I meet up with Rikke Rosenlund, the dog-mad founder of the website, and borrow a sweet and sociable Terrier called Elvis from her. I walk him on Wimbledon Common and enjoy cuddles with him. It’s fantastically therapeutic and I can see myself doing this again.
Meanwhile, on Streetbank I see a woman is offering free Reiki. I could do with a bit of spiritual pampering, so I eagerly reply – but never hear back. There is definitely a hit-and-miss element that goes hand-in-hand with this gift culture.
One Sunday lunchtime, I head to the Buddhist Thai Buddhapadipa Temple in Wimbledon. It is one of the many places of worship in London to offer free meals to all. I arrive a bit late and shyly stand in front of pots of curries and salad as spicy morsels are ladled onto my plate by a smiling volunteer.
I eat my food on the temple steps, surrounded by woodland, a pond and gardens, and feel my equilibrium restored. I vow to visit more often and not just on a Sunday.
That evening, I log on to Impossible.com, the gift culture site of actress, model and activist Lily Cole, where you can post wishes and hope for them to be fulfilled. One woman is looking for some items to raffle in a charity ball, and so I offer a bottle of Champagne I’d won through work. A flurry of messages ensues – she seems delighted, but then mysteriously falls silent before I can get the bubbly to her. Another miss.
But on the upside, I’m shortly due to go to the Wilderness Festival, on the outskirts of Oxford and rain is forecast, so I put out the feelers for a pair of wellies. Local mum Nicola offers me her spotty ones on Streetlife, while Stephanie on Streetbank says she also has a pair I can use. I’m spoilt for choice!
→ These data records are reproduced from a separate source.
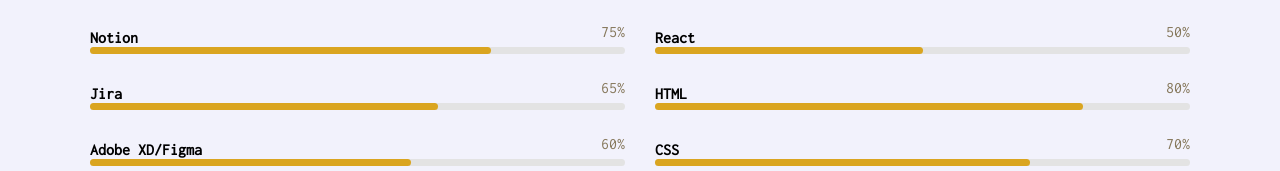
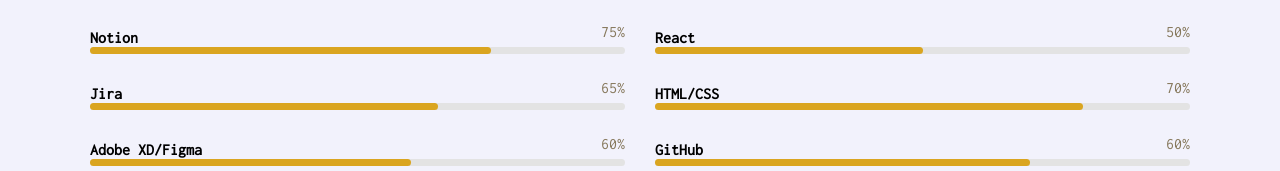
Before and after one commit to stephin007/myportfolio, a React (Create React App) app: page /about in a window 1280 px wide. Shown: the part 781-952 px from the top of the page. Built offline with nearby package versions, Linux system fonts and the light colour scheme.

Commit message:
Changed the Languages known order

```diff
--- a/src/components/About.js
+++ b/src/components/About.js
@@ -145,17 +145,17 @@
                                                 </div>
                                             </div>
                                             <div className="skill-item padd-15">
-                                                <h5>HTML</h5>
+                                                <h5>HTML/CSS</h5>
                                                 <div className="progress">
                                                     <div className="progress-in" style= {{width: "80%"}}></div>
-                                                    <div className="skill-percent">80%</div>
+                                                    <div className="skill-percent">70%</div>
                                                 </div>
                                             </div>
                                             <div className="skill-item padd-15">
-                                                <h5>CSS</h5>
+                                                <h5>GitHub</h5>
                                                 <div className="progress">
                                                     <div className="progress-in" style= {{width: "70%"}}></div>
-                                                    <div className="skill-percent">70%</div>
+                                                    <div className="skill-percent">60%</div>
                                                 </div>
                                             </div>
                                         </div>
```
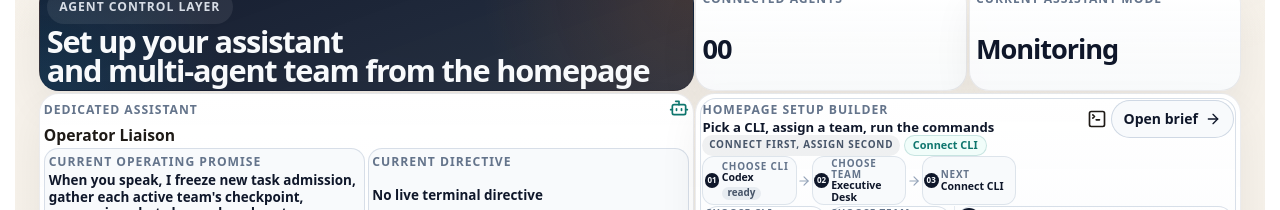
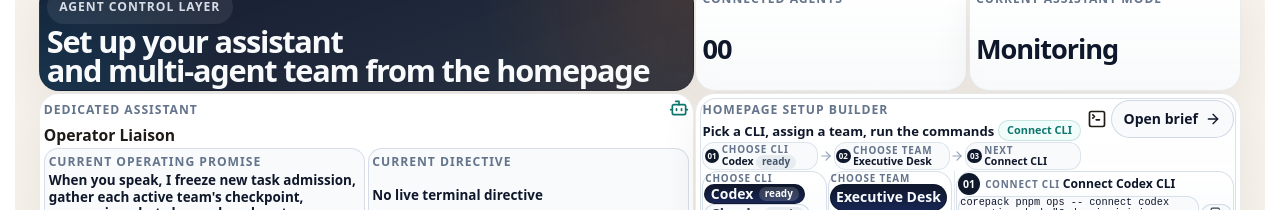
Before and after one commit to GongJae00/research-pages, a Next.js app in the folder apps/web/: page /en in a window 1280 px wide. Shown: the part 1580-1790 px from the top of the page. Built offline with nearby package versions, Linux system fonts and the light colour scheme; no server answers.

Commit message:
Autonomy batch 1527: shell-experience

```diff
--- a/apps/web/src/components/homepage-agent-control-section.module.css
+++ b/apps/web/src/components/homepage-agent-control-section.module.css
@@ -288,12 +288,12 @@
   gap: 0;
 }
 
-.setupOrderRow {
+.setupTitleRow {
   display: flex;
   flex-wrap: wrap;
   align-items: center;
   gap: 0.24rem;
-  margin-top: 0.06rem;
+  margin-top: 0.04rem;
 }
 
 .setupOrderLabel,
@@ -358,6 +358,7 @@
   font-size: 0.82rem;
   line-height: 1.08;
   max-width: 30rem;
+  flex: 1 1 14rem;
 }
 
 .setupHeaderSequence {
@@ -1138,7 +1139,7 @@
     align-items: stretch;
   }
 
-  .setupOrderRow {
+  .setupTitleRow {
     align-items: stretch;
   }
 
--- a/apps/web/src/components/homepage-agent-control-section.tsx
+++ b/apps/web/src/components/homepage-agent-control-section.tsx
@@ -365,9 +365,8 @@ export function HomepageAgentControlSection({
             <div className={styles.setupHeader}>
               <div className={styles.setupTitleBlock}>
                 <span className={styles.metaLabel}>{copy.setupBuilderLabel}</span>
-                <h4>{copy.setupBuilderTitle}</h4>
-                <div className={styles.setupOrderRow}>
-                  <span className={styles.setupOrderLabel}>{copy.commandOrder}</span>
+                <div className={styles.setupTitleRow}>
+                  <h4>{copy.setupBuilderTitle}</h4>
                   <span className={styles.setupOrderValue}>
                     {selectedProvider
                       ? getNextSetupActionLabel(locale, selectedProvider.status)
```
In my final week, I gather up a few unloved glad rags and head to Spitalfields in east London and Mrs Bear’s Swap Shop. You bring in clothes, shoes or accessories – they're all graded, then you're given a coupon and you can scan the rails for an equivalent number of items.
The vibe is friendly, the stuff on the rails looks good and the room is packed with women of all ages. There is a lovely feeling of sisterhood as we ask each other for second opinions, help with stubborn zips or to wriggle out of too-tight tops. The black fedora and candy-stripe shirt that I head home with almost seems like a bonus.
While it’s been exciting to discover these innovative sharing ventures and to save money, the most touching aspect of my challenge has been the kindness of strangers and the connections I’ve made. It is heartening to know that in this vast metropolis, community is thriving. I plan to keep exploring the possibilities, and the sharing economy has now become an integral part of the fabric of my life.